(Content revision data)

* * * * * * *

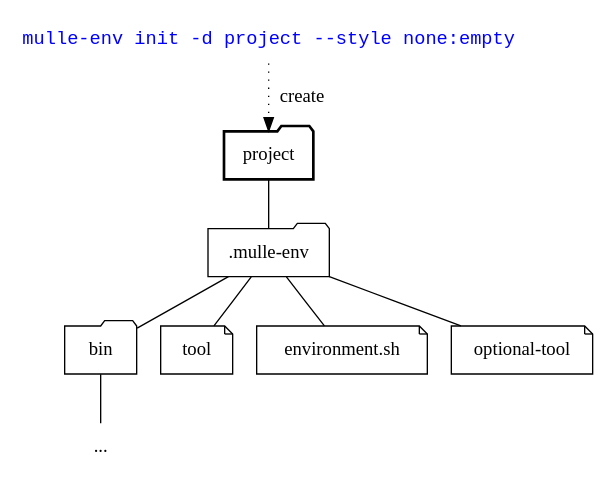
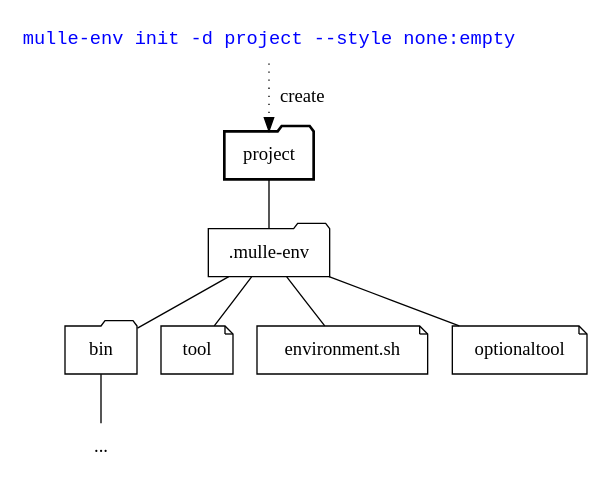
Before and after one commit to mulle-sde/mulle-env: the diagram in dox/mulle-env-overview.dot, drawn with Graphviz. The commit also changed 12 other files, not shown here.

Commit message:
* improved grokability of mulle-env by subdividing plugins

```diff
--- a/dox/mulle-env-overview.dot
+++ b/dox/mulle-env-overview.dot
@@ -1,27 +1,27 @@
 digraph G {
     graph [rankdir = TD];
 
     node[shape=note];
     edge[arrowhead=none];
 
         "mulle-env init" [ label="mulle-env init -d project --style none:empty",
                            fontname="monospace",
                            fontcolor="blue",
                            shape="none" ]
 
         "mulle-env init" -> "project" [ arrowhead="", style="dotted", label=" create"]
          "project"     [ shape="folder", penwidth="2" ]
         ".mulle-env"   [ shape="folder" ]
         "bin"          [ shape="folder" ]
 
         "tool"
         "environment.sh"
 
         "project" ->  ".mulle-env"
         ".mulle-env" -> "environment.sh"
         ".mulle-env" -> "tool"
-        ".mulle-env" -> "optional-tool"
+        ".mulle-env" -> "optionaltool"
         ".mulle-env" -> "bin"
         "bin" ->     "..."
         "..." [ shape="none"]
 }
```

* * * * * * *

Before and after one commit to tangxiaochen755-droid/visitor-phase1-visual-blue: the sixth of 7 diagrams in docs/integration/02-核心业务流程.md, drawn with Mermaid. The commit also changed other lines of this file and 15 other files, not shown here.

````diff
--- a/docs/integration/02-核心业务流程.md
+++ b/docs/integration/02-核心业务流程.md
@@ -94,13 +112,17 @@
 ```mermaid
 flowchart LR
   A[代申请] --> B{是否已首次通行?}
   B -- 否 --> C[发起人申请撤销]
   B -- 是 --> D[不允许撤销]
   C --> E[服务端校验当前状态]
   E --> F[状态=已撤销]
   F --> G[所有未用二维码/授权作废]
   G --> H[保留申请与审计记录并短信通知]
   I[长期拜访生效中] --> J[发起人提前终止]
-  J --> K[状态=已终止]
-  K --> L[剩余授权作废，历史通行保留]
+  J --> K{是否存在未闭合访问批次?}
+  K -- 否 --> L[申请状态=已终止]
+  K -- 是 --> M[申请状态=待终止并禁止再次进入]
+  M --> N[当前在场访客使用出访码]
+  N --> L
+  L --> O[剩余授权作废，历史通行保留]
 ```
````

* * * * * * *

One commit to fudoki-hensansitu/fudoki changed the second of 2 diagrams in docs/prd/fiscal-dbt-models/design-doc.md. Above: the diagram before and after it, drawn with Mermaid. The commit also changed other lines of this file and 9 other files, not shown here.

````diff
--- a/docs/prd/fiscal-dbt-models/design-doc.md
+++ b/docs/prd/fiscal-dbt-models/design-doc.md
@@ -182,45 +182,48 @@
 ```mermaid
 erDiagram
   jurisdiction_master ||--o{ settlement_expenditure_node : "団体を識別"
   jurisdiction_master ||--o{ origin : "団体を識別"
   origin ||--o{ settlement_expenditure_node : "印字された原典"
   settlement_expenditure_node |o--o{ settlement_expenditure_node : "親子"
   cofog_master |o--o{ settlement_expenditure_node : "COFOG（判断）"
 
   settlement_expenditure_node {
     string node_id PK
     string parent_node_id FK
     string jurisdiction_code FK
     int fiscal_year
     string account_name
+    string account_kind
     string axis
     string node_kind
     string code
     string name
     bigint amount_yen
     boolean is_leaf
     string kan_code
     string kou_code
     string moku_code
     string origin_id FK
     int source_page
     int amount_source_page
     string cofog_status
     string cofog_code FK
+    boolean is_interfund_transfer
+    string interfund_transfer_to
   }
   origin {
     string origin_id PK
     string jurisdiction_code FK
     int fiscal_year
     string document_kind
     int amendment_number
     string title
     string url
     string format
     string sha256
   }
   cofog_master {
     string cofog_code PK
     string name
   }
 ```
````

* * * * * * *

Of the lines above, copy each that contains "integration".

(Solution)
Before and after one commit to tangxiaochen755-droid/visitor-phase1-visual-blue: the sixth of 7 diagrams in docs/integration/02-核心业务流程.md, drawn with Mermaid. The commit also changed other lines of this file and 15 other files, not shown here.
--- a/docs/integration/02-核心业务流程.md
+++ b/docs/integration/02-核心业务流程.md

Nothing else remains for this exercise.